What you have to do:
The lines you return should be those containing the string "light", taken from the data below.
▬▬▬
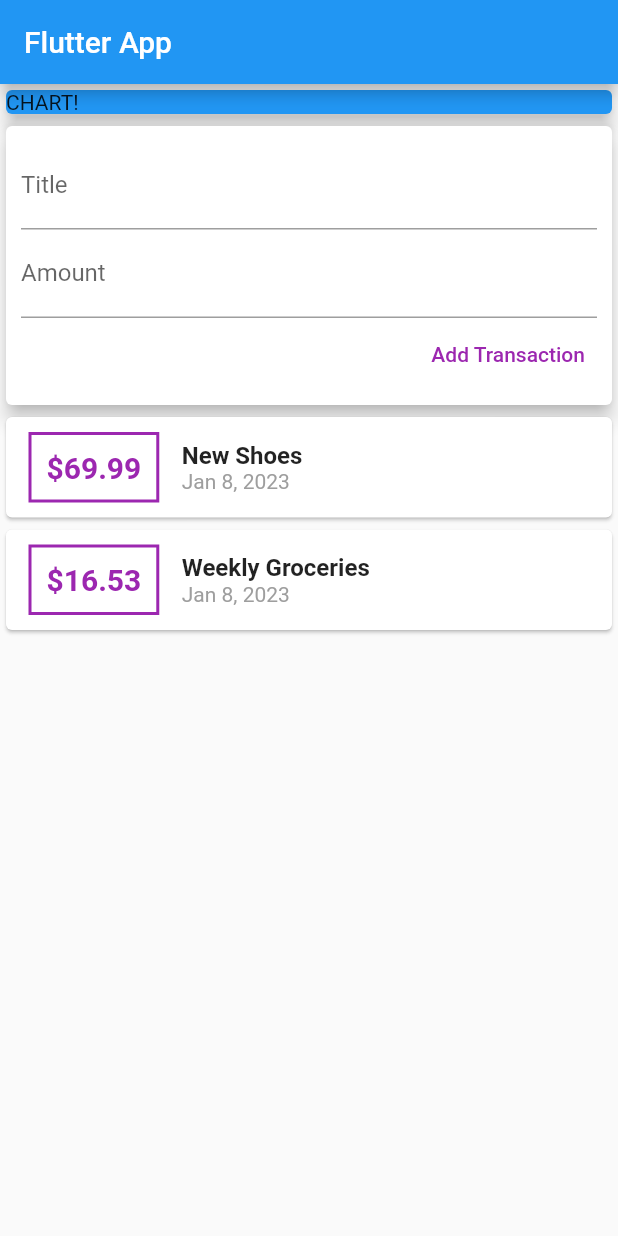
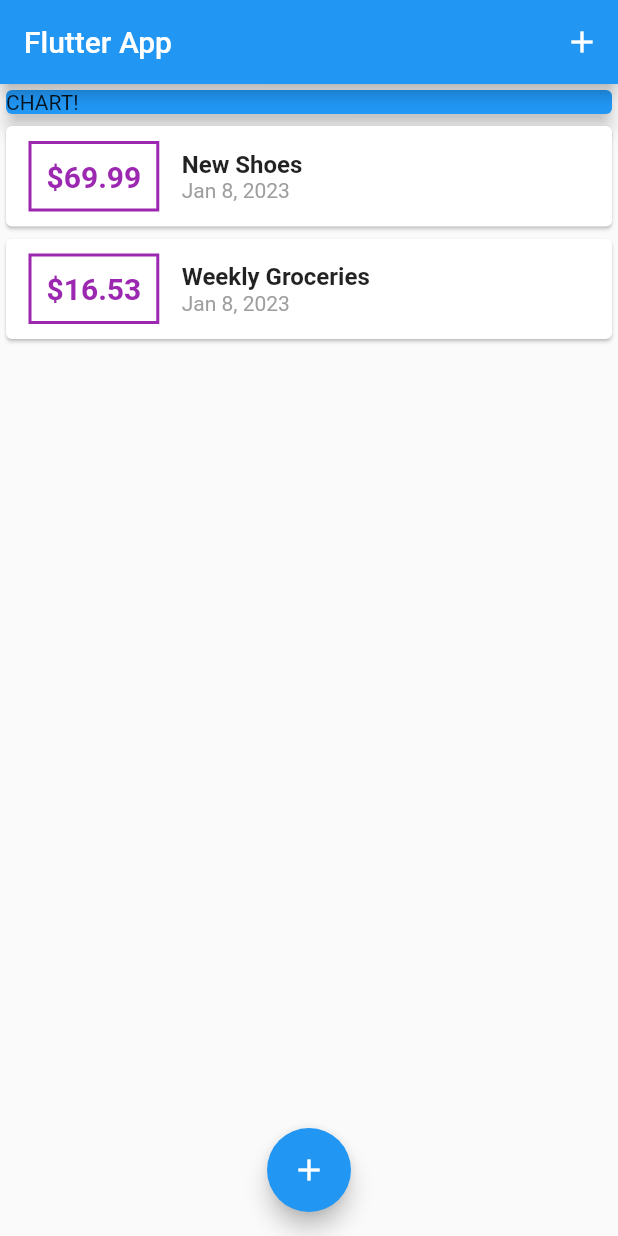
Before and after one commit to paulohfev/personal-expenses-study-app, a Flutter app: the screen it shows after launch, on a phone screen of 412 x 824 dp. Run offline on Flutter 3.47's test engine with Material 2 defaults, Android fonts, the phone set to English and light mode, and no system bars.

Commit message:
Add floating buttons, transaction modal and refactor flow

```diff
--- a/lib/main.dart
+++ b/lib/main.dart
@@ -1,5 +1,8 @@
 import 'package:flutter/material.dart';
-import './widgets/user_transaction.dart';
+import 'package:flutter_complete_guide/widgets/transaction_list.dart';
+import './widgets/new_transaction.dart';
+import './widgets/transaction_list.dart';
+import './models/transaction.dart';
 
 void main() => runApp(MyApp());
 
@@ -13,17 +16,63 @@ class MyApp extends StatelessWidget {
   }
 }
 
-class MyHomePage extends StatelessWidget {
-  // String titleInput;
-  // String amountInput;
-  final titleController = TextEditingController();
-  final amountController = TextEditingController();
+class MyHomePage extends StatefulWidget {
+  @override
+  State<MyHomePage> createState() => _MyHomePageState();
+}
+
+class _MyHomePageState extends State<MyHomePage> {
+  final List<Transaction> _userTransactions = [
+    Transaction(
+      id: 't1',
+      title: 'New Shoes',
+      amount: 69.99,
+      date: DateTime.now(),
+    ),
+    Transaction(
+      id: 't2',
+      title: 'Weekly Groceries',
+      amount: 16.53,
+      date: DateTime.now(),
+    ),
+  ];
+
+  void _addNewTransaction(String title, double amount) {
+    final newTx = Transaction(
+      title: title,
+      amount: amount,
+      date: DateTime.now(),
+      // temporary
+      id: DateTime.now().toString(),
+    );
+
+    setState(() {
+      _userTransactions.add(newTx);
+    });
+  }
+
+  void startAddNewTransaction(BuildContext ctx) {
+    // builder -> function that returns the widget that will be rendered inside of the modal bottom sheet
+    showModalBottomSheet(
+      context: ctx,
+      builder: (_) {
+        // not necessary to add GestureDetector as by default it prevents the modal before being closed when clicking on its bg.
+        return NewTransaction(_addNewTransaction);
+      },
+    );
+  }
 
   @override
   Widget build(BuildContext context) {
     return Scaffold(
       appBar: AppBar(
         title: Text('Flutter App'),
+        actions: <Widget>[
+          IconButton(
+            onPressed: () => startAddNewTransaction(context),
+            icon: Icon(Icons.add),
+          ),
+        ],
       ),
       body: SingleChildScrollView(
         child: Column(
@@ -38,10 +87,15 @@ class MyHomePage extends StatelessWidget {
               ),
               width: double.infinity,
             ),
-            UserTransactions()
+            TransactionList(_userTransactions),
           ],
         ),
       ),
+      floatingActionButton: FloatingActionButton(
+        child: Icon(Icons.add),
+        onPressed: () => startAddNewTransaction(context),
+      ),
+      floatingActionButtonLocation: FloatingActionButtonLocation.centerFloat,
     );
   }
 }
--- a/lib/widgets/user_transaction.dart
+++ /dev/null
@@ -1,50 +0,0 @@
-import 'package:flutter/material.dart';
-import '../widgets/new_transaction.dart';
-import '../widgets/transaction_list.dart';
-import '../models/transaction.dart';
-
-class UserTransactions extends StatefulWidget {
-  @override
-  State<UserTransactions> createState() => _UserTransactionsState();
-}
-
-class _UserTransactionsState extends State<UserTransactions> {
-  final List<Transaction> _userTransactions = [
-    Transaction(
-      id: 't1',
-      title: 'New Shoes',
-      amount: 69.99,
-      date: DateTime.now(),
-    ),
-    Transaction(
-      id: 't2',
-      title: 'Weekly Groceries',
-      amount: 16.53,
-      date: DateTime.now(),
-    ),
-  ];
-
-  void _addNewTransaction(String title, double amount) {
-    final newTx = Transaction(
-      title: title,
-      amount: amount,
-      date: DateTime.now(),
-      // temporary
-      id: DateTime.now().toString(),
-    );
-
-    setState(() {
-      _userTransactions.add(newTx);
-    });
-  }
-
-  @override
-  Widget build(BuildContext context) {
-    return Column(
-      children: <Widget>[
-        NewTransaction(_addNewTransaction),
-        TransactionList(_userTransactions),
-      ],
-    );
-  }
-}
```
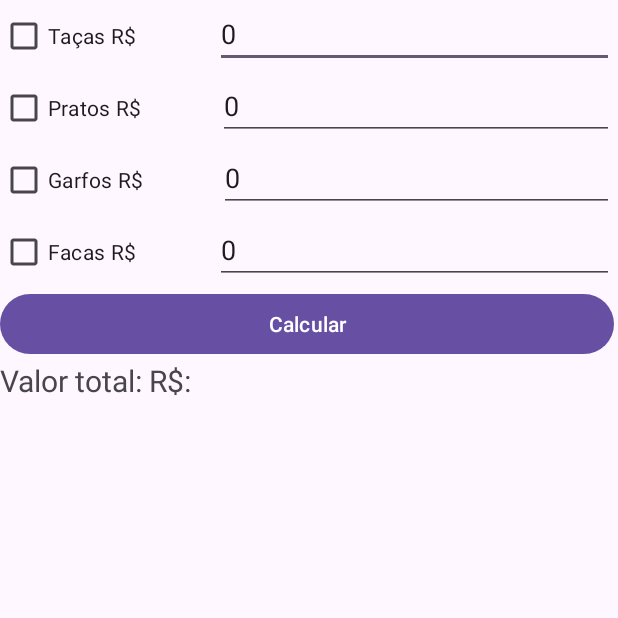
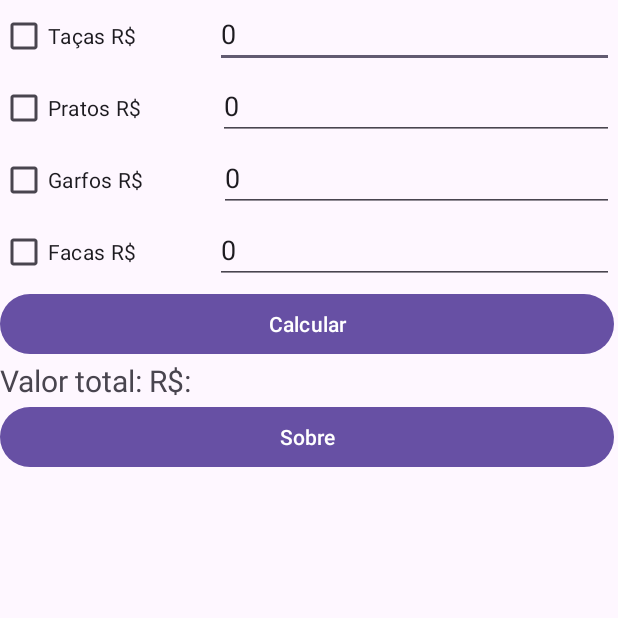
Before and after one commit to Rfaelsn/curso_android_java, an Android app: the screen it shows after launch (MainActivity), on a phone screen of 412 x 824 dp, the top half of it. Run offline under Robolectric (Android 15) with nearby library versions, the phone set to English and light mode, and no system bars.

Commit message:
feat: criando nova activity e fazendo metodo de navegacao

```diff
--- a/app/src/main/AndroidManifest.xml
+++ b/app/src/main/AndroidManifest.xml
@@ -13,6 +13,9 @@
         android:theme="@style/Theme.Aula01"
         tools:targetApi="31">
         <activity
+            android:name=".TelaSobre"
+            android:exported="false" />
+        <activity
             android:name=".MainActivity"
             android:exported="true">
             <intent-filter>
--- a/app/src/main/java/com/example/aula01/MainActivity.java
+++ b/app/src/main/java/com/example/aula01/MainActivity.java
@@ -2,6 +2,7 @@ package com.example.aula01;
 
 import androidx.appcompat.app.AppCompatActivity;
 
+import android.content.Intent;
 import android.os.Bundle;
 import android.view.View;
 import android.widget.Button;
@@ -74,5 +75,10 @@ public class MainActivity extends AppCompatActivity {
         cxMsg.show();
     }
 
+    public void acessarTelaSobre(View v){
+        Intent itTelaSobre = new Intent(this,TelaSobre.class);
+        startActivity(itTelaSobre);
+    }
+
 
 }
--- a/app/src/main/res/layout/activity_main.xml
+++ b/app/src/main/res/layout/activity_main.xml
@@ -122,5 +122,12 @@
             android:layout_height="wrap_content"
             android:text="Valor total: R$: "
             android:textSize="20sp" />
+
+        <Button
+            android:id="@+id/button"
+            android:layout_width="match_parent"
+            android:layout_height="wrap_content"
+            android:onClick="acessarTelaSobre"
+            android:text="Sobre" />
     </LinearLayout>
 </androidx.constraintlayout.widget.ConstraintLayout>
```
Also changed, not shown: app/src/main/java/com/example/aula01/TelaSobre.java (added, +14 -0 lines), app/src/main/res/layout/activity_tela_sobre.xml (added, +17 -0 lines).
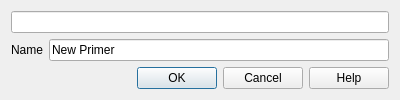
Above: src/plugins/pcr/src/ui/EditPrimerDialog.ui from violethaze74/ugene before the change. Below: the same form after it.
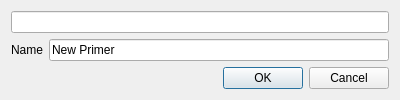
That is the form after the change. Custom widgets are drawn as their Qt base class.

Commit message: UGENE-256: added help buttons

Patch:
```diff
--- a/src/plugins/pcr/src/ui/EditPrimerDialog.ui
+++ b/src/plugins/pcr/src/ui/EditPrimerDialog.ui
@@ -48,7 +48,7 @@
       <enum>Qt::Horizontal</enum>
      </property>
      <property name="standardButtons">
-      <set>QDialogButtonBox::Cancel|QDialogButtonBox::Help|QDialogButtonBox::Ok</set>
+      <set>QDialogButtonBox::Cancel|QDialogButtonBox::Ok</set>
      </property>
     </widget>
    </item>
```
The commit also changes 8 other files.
▬▬▬
Your response:
Before and after one commit to paulohfev/personal-expenses-study-app, a Flutter app: the screen it shows after launch, on a phone screen of 412 x 824 dp. Run offline on Flutter 3.47's test engine with Material 2 defaults, Android fonts, the phone set to English and light mode, and no system bars.
Before and after one commit to Rfaelsn/curso_android_java, an Android app: the screen it shows after launch (MainActivity), on a phone screen of 412 x 824 dp, the top half of it. Run offline under Robolectric (Android 15) with nearby library versions, the phone set to English and light mode, and no system bars.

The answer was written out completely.